Task description>
Comb through the entries for "reports" and pull out each line that holds it.

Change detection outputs
Segment Open
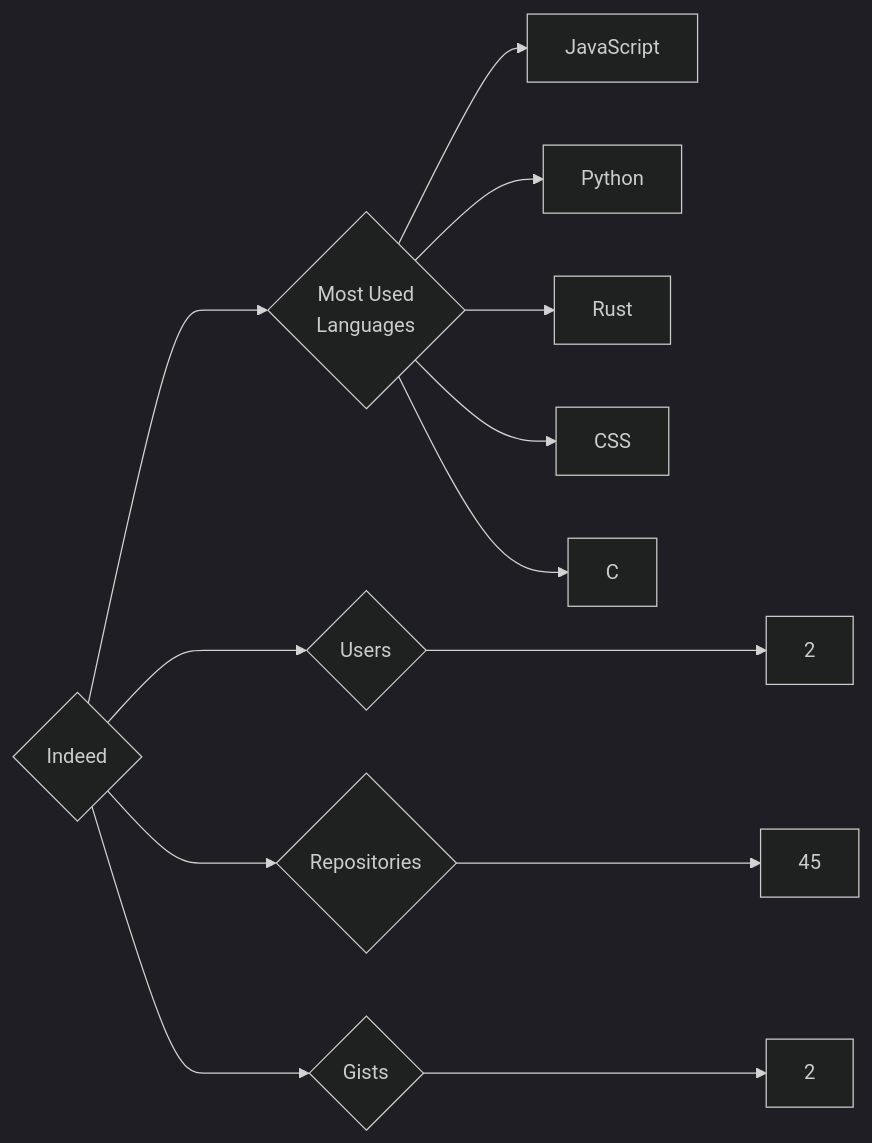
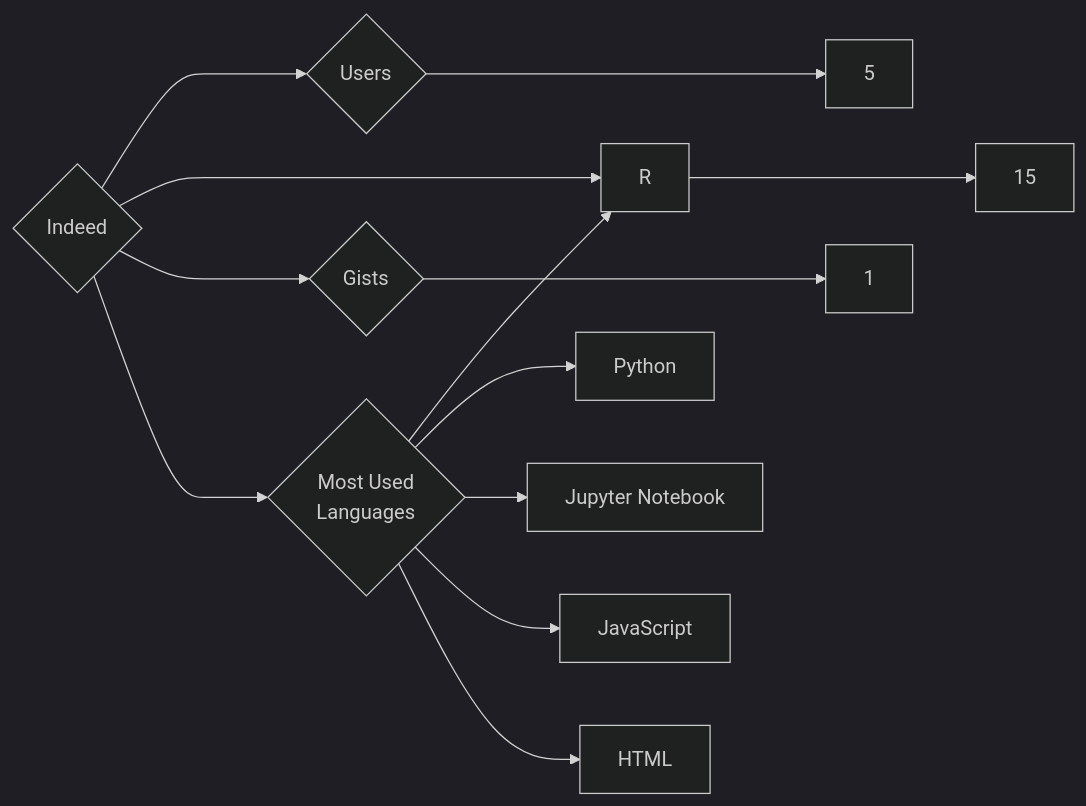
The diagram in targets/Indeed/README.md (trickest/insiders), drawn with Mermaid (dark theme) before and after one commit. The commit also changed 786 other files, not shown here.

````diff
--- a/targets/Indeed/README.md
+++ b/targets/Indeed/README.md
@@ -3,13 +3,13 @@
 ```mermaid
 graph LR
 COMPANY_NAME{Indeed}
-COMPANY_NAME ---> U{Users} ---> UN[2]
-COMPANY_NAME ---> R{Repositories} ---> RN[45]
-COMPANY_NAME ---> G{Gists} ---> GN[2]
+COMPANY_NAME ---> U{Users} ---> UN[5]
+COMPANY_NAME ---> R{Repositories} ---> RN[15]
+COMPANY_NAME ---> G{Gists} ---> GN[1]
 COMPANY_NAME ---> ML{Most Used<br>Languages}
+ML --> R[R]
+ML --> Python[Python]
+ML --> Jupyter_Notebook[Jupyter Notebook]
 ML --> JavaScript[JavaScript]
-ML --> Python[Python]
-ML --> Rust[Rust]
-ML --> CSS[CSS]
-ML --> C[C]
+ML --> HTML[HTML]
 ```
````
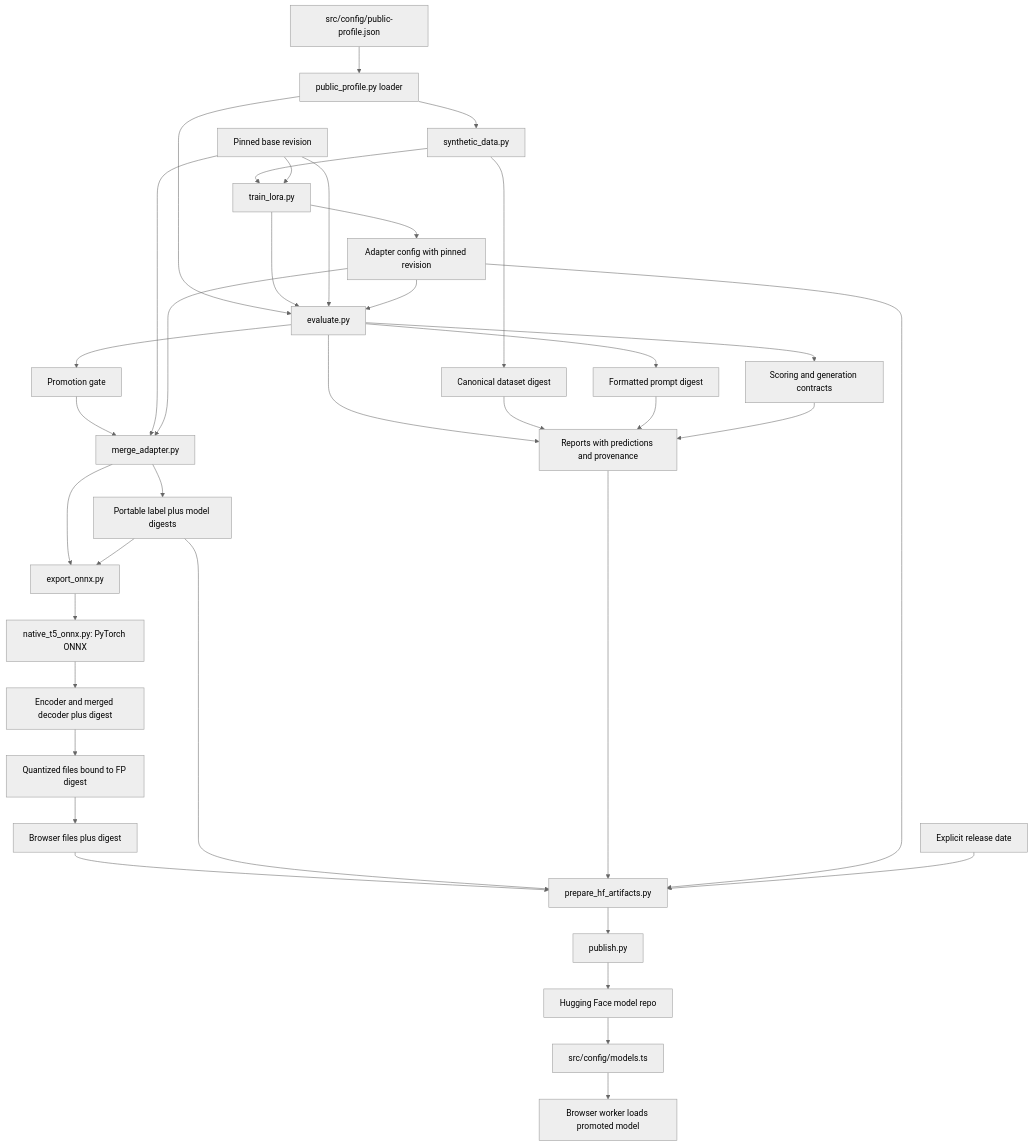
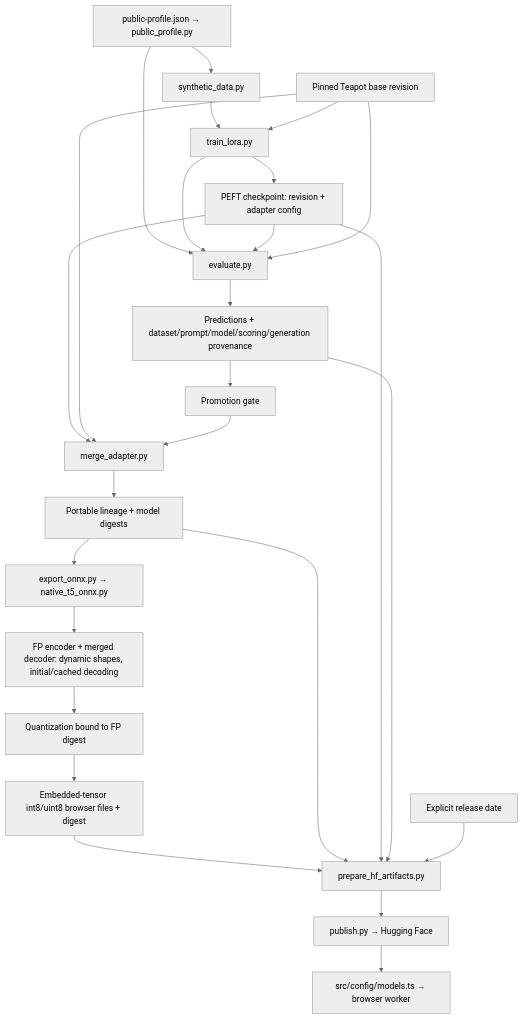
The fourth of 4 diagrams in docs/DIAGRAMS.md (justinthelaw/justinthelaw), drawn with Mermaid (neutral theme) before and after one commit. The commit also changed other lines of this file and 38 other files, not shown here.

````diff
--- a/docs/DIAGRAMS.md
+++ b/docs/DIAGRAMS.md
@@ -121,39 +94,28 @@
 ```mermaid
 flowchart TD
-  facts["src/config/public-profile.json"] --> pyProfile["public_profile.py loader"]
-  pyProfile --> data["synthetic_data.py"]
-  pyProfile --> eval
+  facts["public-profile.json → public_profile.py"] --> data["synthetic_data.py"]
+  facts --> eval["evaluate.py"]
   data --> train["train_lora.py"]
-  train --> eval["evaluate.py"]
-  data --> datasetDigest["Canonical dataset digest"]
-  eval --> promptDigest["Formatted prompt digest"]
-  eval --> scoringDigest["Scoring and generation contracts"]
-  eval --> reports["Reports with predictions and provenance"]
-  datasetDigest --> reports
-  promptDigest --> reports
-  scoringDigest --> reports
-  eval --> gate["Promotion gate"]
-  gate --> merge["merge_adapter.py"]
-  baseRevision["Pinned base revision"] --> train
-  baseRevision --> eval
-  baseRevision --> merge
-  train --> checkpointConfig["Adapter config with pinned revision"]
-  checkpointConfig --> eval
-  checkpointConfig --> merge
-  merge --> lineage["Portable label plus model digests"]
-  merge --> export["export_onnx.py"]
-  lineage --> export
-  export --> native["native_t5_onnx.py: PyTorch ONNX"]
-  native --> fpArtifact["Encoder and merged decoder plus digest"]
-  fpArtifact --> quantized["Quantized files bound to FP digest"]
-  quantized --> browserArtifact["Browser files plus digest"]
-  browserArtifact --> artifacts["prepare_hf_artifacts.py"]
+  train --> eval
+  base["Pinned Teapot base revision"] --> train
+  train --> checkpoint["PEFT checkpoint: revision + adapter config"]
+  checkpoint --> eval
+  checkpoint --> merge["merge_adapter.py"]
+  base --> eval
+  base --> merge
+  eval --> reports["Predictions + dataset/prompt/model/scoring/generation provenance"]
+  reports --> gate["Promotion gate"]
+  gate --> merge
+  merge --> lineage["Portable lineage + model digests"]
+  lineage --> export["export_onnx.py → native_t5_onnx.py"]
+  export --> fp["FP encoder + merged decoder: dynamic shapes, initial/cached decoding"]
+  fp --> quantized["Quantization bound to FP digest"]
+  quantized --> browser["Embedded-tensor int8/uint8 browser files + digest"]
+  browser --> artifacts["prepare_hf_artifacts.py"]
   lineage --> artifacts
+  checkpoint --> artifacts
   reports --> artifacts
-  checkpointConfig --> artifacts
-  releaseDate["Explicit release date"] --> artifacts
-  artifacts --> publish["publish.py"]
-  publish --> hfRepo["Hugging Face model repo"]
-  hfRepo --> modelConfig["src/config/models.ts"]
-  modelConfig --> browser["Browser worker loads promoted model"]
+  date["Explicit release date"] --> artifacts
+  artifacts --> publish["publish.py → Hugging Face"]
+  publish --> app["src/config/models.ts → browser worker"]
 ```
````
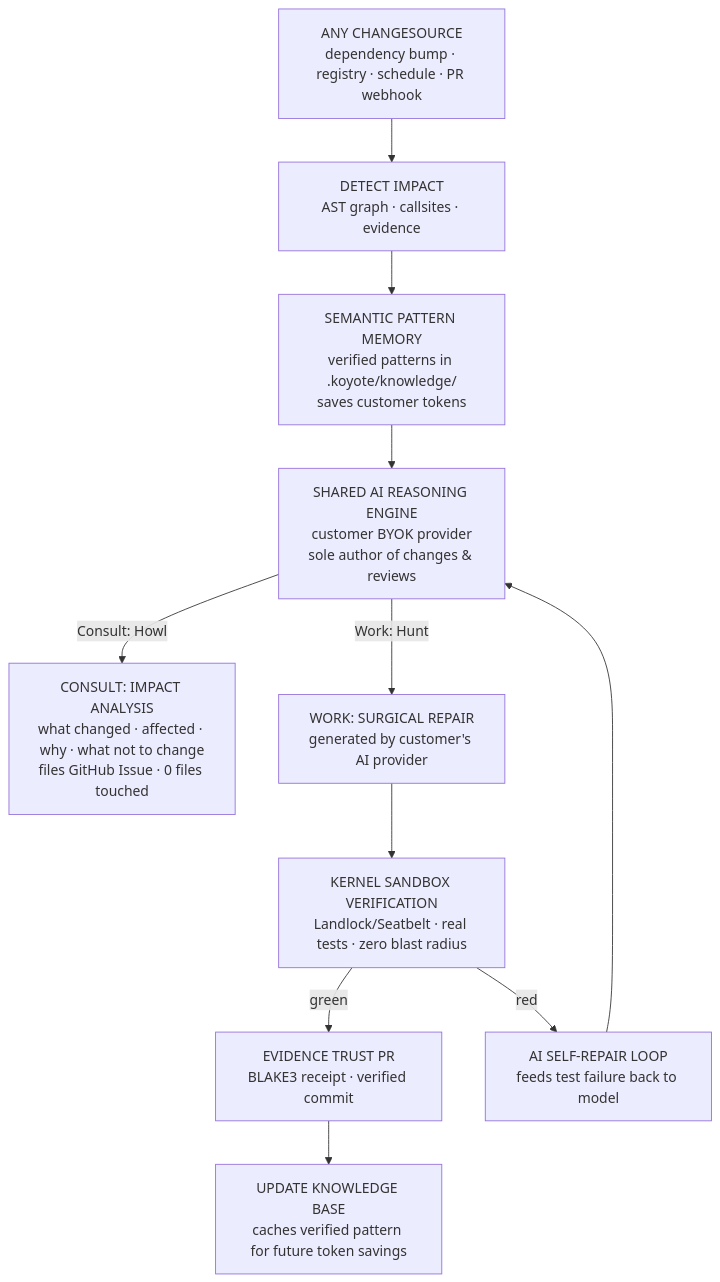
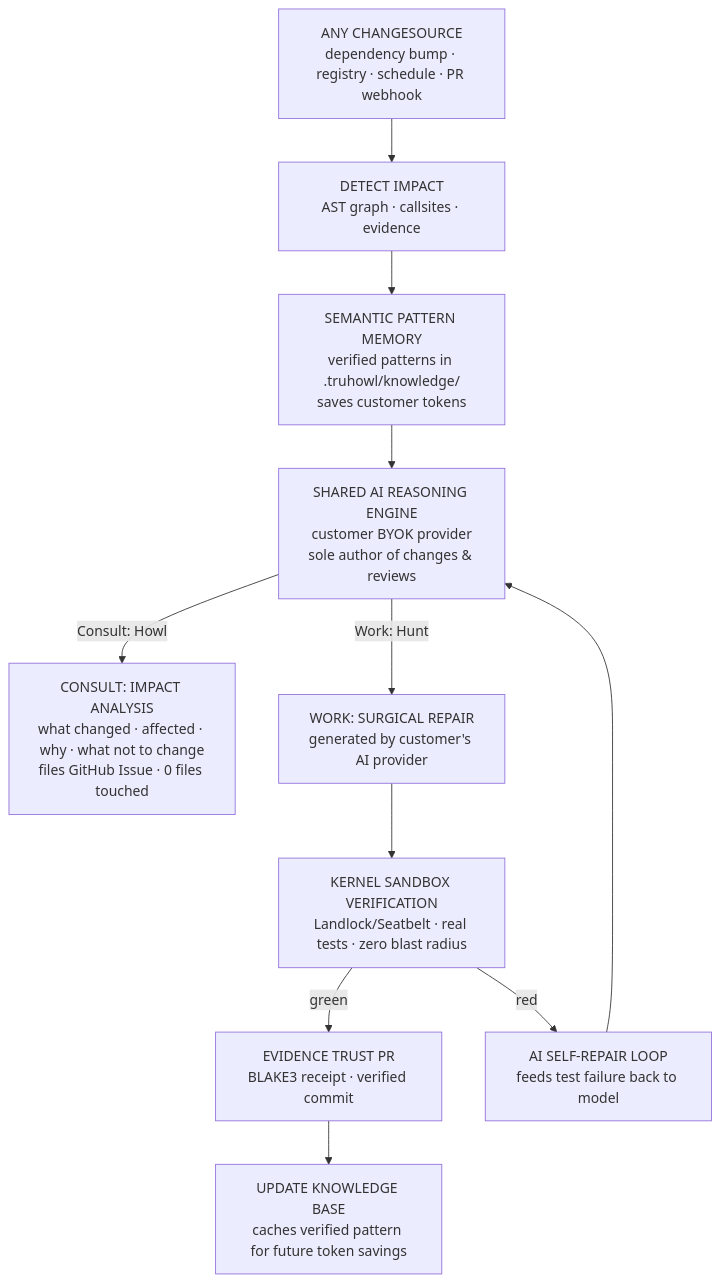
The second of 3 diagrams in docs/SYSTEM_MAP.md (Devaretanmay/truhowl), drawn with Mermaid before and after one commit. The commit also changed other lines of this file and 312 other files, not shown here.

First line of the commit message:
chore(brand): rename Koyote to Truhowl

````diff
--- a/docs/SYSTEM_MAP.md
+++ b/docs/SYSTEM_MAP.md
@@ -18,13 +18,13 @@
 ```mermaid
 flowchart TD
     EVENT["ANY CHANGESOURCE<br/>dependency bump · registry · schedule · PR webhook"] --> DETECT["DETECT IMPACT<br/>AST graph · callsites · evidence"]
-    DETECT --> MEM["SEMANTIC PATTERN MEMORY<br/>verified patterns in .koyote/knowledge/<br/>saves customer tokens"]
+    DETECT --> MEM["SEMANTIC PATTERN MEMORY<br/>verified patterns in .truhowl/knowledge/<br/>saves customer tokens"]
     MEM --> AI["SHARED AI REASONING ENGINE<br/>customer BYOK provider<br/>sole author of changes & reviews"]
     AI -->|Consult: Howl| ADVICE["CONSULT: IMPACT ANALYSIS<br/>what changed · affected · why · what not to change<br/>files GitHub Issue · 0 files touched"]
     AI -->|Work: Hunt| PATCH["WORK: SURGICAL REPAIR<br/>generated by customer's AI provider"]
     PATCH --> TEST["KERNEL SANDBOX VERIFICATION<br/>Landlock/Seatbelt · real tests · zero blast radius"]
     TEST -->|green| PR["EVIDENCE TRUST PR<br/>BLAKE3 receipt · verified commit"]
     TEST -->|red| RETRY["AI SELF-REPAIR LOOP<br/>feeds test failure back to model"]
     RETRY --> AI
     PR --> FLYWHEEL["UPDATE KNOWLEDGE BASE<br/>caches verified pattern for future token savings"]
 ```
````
Segment Closed
Written answer>
-  eval --> reports["Reports with predictions and provenance"]
-  datasetDigest --> reports
-  promptDigest --> reports
-  scoringDigest --> reports
+  eval --> reports["Predictions + dataset/prompt/model/scoring/generation provenance"]
+  reports --> gate["Promotion gate"]
   reports --> artifacts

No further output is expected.